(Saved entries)
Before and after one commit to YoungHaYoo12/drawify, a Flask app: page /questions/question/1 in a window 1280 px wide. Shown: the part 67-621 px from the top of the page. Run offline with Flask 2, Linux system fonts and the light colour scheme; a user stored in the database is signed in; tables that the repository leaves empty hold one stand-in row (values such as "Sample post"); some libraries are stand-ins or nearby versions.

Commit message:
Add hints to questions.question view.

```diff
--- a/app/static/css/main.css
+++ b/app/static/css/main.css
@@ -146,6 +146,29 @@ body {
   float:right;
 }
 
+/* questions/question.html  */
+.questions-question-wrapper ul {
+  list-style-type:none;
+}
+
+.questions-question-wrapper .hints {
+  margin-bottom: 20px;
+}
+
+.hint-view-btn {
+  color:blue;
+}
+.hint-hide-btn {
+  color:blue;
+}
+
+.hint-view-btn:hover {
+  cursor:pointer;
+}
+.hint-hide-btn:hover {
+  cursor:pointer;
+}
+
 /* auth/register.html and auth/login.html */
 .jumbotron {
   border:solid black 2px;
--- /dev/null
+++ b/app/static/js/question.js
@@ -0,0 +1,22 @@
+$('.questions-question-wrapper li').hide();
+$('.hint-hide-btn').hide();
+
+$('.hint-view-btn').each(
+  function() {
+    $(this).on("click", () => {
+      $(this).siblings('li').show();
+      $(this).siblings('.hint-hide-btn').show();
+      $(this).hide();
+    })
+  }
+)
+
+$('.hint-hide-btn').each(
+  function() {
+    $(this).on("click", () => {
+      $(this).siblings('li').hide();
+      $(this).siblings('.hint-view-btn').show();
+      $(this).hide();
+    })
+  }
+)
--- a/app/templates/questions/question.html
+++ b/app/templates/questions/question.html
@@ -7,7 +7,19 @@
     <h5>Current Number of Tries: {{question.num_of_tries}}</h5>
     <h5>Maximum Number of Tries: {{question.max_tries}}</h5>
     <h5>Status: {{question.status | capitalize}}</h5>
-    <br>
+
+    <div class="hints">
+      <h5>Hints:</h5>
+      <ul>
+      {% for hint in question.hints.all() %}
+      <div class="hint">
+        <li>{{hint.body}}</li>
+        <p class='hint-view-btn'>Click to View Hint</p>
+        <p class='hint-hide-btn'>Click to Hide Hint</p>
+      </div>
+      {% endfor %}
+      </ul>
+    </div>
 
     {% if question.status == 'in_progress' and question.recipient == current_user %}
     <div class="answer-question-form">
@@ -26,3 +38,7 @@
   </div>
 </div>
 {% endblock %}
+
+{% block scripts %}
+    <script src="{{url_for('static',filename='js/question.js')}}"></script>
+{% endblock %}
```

# TASK PROMPT
Without leaving anything out, output all of the data above exactly.

# RESULT
Before and after one commit to YoungHaYoo12/drawify, a Flask app: page /questions/question/1 in a window 1280 px wide. Shown: the part 67-621 px from the top of the page. Run offline with Flask 2, Linux system fonts and the light colour scheme; a user stored in the database is signed in; tables that the repository leaves empty hold one stand-in row (values such as "Sample post"); some libraries are stand-ins or nearby versions.

Commit message:
Add hints to questions.question view.

```diff
--- a/app/static/css/main.css
+++ b/app/static/css/main.css
@@ -146,6 +146,29 @@ body {
   float:right;
 }
 
+/* questions/question.html  */
+.questions-question-wrapper ul {
+  list-style-type:none;
+}
+
+.questions-question-wrapper .hints {
+  margin-bottom: 20px;
+}
+
+.hint-view-btn {
+  color:blue;
+}
+.hint-hide-btn {
+  color:blue;
+}
+
+.hint-view-btn:hover {
+  cursor:pointer;
+}
+.hint-hide-btn:hover {
+  cursor:pointer;
+}
+
 /* auth/register.html and auth/login.html */
 .jumbotron {
   border:solid black 2px;
--- /dev/null
+++ b/app/static/js/question.js
@@ -0,0 +1,22 @@
+$('.questions-question-wrapper li').hide();
+$('.hint-hide-btn').hide();
+
+$('.hint-view-btn').each(
+  function() {
+    $(this).on("click", () => {
+      $(this).siblings('li').show();
+      $(this).siblings('.hint-hide-btn').show();
+      $(this).hide();
+    })
+  }
+)
+
+$('.hint-hide-btn').each(
+  function() {
+    $(this).on("click", () => {
+      $(this).siblings('li').hide();
+      $(this).siblings('.hint-view-btn').show();
+      $(this).hide();
+    })
+  }
+)
--- a/app/templates/questions/question.html
+++ b/app/templates/questions/question.html
@@ -7,7 +7,19 @@
     <h5>Current Number of Tries: {{question.num_of_tries}}</h5>
     <h5>Maximum Number of Tries: {{question.max_tries}}</h5>
     <h5>Status: {{question.status | capitalize}}</h5>
-    <br>
+
+    <div class="hints">
+      <h5>Hints:</h5>
+      <ul>
+      {% for hint in question.hints.all() %}
+      <div class="hint">
+        <li>{{hint.body}}</li>
+        <p class='hint-view-btn'>Click to View Hint</p>
+        <p class='hint-hide-btn'>Click to Hide Hint</p>
+      </div>
+      {% endfor %}
+      </ul>
+    </div>
 
     {% if question.status == 'in_progress' and question.recipient == current_user %}
     <div class="answer-question-form">
@@ -26,3 +38,7 @@
   </div>
 </div>
 {% endblock %}
+
+{% block scripts %}
+    <script src="{{url_for('static',filename='js/question.js')}}"></script>
+{% endblock %}
```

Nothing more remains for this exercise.